◆ **Problem statement**
For each line in the data that includes "class", make a copy.

Data items:
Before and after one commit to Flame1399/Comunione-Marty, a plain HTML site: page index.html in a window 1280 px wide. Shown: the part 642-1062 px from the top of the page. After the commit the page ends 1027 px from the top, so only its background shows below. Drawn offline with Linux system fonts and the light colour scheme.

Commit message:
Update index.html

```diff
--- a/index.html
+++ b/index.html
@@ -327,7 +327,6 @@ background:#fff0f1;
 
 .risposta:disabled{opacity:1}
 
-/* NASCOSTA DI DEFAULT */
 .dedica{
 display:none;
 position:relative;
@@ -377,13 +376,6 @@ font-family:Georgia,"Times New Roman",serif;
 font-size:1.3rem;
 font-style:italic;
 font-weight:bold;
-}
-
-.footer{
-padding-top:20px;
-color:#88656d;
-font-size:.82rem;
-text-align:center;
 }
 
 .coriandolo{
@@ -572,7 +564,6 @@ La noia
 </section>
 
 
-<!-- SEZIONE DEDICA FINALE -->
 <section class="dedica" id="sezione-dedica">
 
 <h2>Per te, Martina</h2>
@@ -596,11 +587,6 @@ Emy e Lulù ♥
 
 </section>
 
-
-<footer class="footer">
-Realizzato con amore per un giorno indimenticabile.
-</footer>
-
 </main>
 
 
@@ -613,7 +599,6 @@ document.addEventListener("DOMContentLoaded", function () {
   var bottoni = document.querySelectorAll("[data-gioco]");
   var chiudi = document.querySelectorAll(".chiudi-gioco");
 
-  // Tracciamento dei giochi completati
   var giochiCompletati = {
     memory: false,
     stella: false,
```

◆ **Written solution**
 <section class="dedica" id="sezione-dedica">
-<footer class="footer">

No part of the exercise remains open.